Transport & Infrastructure
Transport groundworks are heavily reliant on Geotechnical Engineers. These engineers can affect the design, maintenance, and construction of important infrastructures such as roads, highways, and railways. It takes a great deal of skill and knowledge to properly assess and plan for future maintenance and longevity. When building transport gateways, Geotechnical Engineers needs to consider how to protect these constructions further from landslides, foundations, or bridges, flooding, and more.
Dams have a dramatic effect on ecosystems of the surrounding area, and it is important to correctly assess how they will change the environment for preservation and conservation. These are a large-scale construction and require an assessment of everything connecting to its function, such as lake and riverbeds, shorelines, and surrounding ecosystems.
Landfills are dangerous areas both for the public and the environment and must be developed appropriately to minimise risk and contamination. Landfills contain many different types of solid waste, such as industrial agriculture, and household waste. As these can be accessed by the public to remove household waste, regulation of accepted materials is harder to uphold. This waste can contain harmful chemicals, pesticides, and biological compounds, which without the proper infrastructure to contain them, can damage environmental and public health. Geotechnical Engineers design specialist systems for separating these elements that ensure they are disposed of responsibly.

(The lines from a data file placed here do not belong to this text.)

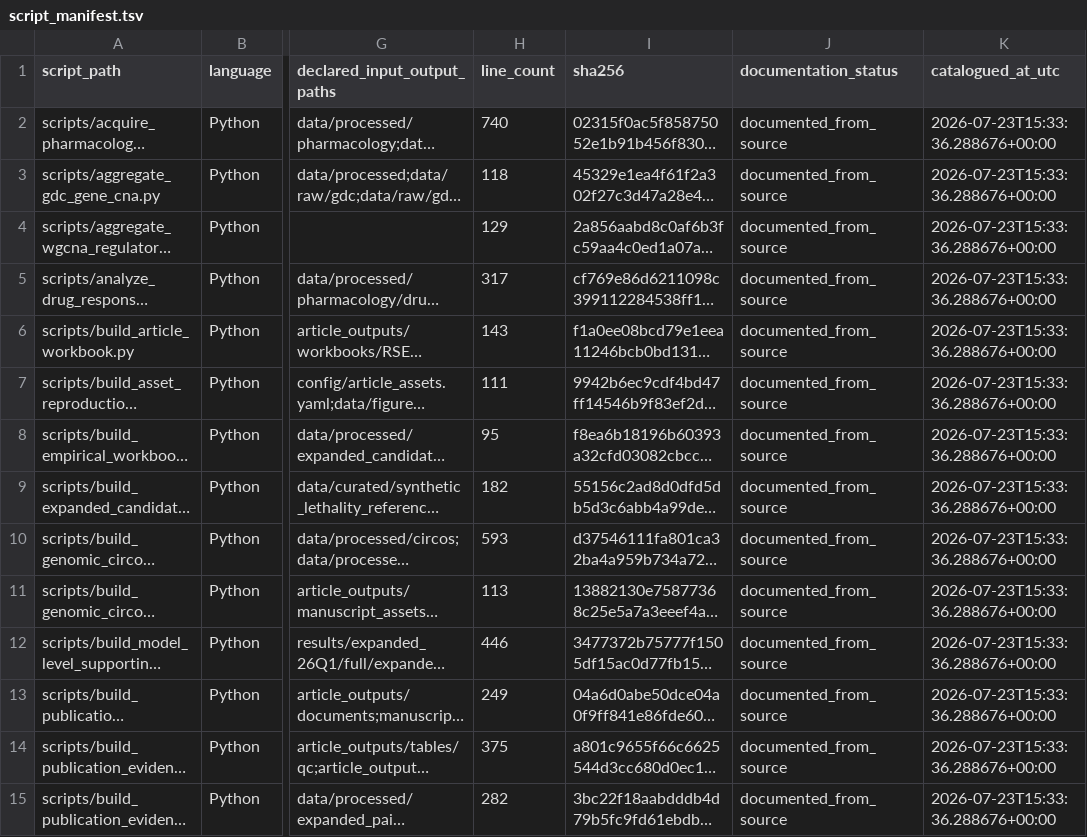
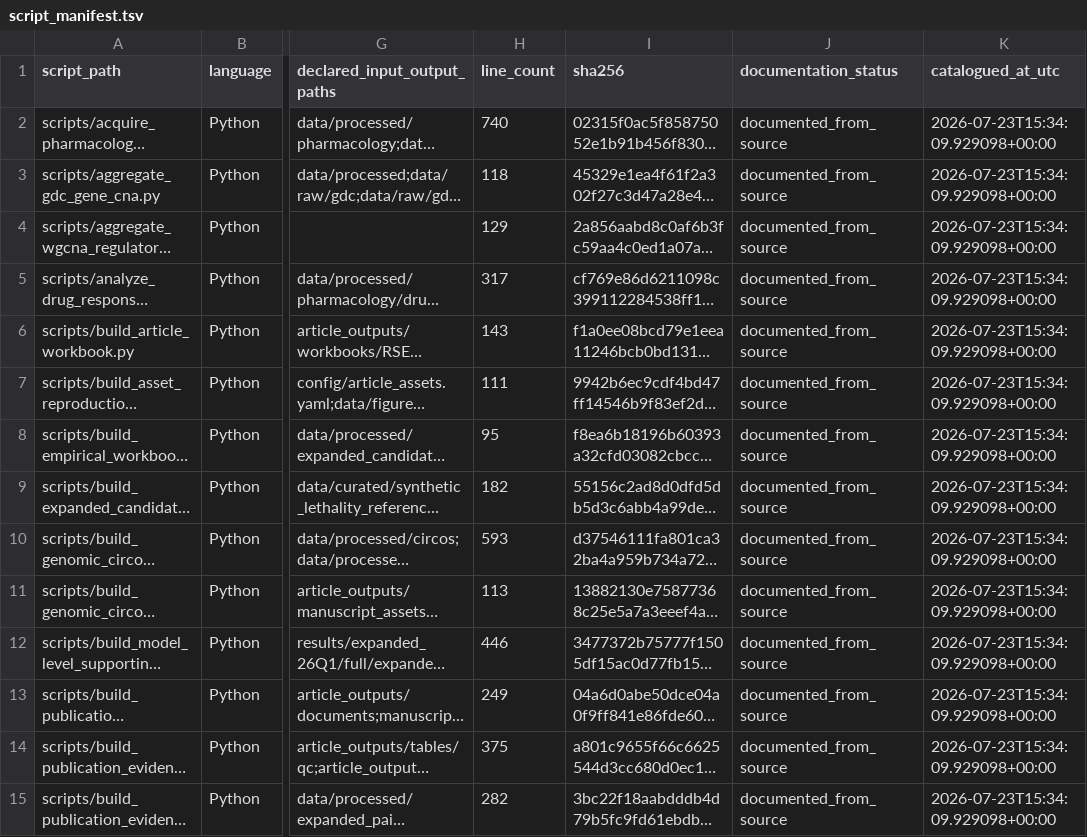
Before and after one commit to mattoslmp/SynLeth-RSES-NISE, a TSV file: docs/script_manifest.tsv, drawn as a sheet; only a part is shown, gaps mark what is left out; long unchanged cells end in …; the diff covers the shown part only; the diff names each change by its address in the sheet, - before the commit and + after, or states it on an @@ line.

```diff
--- a/docs/script_manifest.tsv
+++ b/docs/script_manifest.tsv
-K2:K15 (catalogued_at_utc): 2026-07-23T15:33:36.288676+00:00
+K2:K15 (catalogued_at_utc): 2026-07-23T15:34:09.929098+00:00
```
Also changed, not shown: 104 edited cells elsewhere in this file, 1 other file.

Contamination occurs when harmful or foreign substances penetrate the site’s environment. A Geotechnical Engineer will be called to advise on the best course of action. There are multiple methods at their disposal to remove contaminated soil, such as soil stabilisation and chemical oxidation. These processes convert contaminated soils into non-hazardous soils to make the earth suitable for development.
Deep excavations may be the automatic assumption when considering the role of Geotechnical Engineers. They are vital in ensuring the stability of digging sites and deep excavations. These operations are vital to the construction of underground railways, roads, and drainage and processes have been developed to make it easier to allow deep excavation in urban places.
Landslides threaten public safety and are a risk to infrastructure and transport routes. These are particularly dangerous in busy areas and on major roads. Geotechnical Engineers can assess and provide reports on the likelihood of risks and what can be done to ensure public safety.
All buildings have foundations that ensure they can stand properly and safely on the ground without the risk of sinkage. As the earth moves consistently, the buildings need to be able to withstand the tectonic and environmental shifts, this is particularly important for high rises.
There are many large and famous underground structures across the world and Geotechnical Engineers are heavily involved in the design and construction of these, such as tunnels, subways, and underground facilities. These are imperative constructions for the infrastructure and efficient running of urban areas, railways, waterways, and waste storage.
Ground Improvement & Soil Stabilisation
Soil is not just soil but contains many different elements and properties depending on where it is in the world, and often these properties make the substance unsuitable for construction. Physics and chemistry are used to modify this subsurface so it can support civil infrastructure.
Scour and Erosion
Weather, sea, and other factors contribute to the erosion of the natural landscape, threatening civil infrastructure. Dramatic weather can quickly change the landscape beyond that of as little as the previous generation. Construction is often implemented to reduce the effects of erosion and is commonly seen in coastal areas.